**Material for this exercise**

※

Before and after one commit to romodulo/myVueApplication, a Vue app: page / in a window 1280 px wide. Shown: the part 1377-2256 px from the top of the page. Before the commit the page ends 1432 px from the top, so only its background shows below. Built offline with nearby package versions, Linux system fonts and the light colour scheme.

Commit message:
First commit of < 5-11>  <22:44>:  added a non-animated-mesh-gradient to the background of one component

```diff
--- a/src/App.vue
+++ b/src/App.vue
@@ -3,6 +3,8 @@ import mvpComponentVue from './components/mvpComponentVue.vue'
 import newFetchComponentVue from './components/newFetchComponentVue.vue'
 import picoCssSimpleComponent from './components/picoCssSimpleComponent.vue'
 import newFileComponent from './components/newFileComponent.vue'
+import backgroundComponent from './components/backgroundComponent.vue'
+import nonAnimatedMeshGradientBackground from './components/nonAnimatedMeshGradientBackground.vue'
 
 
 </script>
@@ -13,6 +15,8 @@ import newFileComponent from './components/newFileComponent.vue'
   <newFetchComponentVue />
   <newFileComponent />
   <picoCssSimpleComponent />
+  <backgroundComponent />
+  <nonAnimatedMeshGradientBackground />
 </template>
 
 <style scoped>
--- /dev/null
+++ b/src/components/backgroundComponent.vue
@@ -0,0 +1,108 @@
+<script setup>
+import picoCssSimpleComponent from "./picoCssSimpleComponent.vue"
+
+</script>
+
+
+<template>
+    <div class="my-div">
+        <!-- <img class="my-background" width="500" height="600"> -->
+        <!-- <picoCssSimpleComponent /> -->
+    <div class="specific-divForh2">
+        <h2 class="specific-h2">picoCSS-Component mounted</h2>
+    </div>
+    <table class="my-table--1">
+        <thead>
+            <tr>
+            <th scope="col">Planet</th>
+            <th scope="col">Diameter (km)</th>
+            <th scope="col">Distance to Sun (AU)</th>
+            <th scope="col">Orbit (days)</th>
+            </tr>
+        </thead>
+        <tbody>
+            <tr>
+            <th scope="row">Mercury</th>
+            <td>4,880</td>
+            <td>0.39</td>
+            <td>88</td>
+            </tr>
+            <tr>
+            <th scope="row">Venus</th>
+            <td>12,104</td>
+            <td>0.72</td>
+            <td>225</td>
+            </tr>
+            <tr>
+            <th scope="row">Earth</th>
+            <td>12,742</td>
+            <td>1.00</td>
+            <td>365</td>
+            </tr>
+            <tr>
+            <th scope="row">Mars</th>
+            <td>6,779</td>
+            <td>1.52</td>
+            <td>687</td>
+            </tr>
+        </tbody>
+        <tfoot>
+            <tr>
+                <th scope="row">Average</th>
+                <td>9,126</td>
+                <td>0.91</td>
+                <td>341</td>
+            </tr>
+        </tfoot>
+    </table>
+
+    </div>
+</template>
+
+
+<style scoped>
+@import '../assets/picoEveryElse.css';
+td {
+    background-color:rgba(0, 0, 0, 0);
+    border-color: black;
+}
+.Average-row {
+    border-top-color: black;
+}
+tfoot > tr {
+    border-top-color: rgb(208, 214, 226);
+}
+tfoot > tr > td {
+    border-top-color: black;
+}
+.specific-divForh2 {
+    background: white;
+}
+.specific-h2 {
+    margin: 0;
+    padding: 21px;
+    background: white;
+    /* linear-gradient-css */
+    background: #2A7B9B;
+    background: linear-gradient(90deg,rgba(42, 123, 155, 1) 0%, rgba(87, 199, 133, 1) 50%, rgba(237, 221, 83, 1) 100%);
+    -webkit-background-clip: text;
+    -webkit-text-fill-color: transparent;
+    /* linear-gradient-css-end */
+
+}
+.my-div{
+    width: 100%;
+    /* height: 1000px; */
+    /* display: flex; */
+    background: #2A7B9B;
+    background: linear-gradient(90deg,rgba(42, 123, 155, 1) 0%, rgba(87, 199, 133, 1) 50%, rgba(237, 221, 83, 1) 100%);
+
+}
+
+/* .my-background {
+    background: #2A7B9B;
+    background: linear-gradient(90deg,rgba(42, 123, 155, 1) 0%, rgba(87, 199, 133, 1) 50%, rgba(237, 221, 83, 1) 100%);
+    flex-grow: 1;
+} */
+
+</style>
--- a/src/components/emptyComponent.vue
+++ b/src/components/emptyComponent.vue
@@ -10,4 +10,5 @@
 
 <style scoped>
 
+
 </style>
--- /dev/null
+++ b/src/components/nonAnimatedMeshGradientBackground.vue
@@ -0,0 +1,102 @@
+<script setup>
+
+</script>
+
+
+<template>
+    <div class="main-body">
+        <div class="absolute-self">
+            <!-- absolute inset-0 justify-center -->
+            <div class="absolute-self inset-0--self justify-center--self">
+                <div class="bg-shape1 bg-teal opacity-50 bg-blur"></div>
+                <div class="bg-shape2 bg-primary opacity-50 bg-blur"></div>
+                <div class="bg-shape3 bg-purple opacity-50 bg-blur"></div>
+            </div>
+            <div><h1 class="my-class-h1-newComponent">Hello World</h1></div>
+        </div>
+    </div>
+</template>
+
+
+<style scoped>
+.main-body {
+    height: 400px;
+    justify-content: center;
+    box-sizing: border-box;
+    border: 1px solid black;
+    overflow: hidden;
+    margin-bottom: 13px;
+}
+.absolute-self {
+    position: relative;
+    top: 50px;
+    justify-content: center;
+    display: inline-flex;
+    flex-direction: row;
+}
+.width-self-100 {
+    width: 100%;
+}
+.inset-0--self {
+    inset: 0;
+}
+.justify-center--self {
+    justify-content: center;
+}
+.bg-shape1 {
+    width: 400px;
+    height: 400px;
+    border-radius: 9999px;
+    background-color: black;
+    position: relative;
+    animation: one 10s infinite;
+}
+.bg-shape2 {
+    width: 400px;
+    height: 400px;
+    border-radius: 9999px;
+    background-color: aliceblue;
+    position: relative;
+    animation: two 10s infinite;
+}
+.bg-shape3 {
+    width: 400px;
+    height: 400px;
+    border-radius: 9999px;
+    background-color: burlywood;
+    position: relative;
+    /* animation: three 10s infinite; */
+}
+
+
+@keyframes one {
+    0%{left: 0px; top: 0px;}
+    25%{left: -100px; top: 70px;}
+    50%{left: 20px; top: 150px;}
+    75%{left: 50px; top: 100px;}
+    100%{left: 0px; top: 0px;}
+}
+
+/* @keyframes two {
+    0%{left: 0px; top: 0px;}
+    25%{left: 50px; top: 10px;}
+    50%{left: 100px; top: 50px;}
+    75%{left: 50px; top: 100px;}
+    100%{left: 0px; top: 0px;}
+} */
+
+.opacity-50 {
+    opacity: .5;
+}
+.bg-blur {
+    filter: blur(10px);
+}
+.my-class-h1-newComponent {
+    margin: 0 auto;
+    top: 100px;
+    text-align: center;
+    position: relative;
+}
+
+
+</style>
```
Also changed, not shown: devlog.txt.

※

**The task**
Return every line from the entries above that contains the word "left".

**Response to the task**
+    0%{left: 0px; top: 0px;}
+    25%{left: -100px; top: 70px;}
+    50%{left: 20px; top: 150px;}
+    75%{left: 50px; top: 100px;}
+    100%{left: 0px; top: 0px;}
+    0%{left: 0px; top: 0px;}
+    25%{left: 50px; top: 10px;}
+    50%{left: 100px; top: 50px;}
+    75%{left: 50px; top: 100px;}
+    100%{left: 0px; top: 0px;}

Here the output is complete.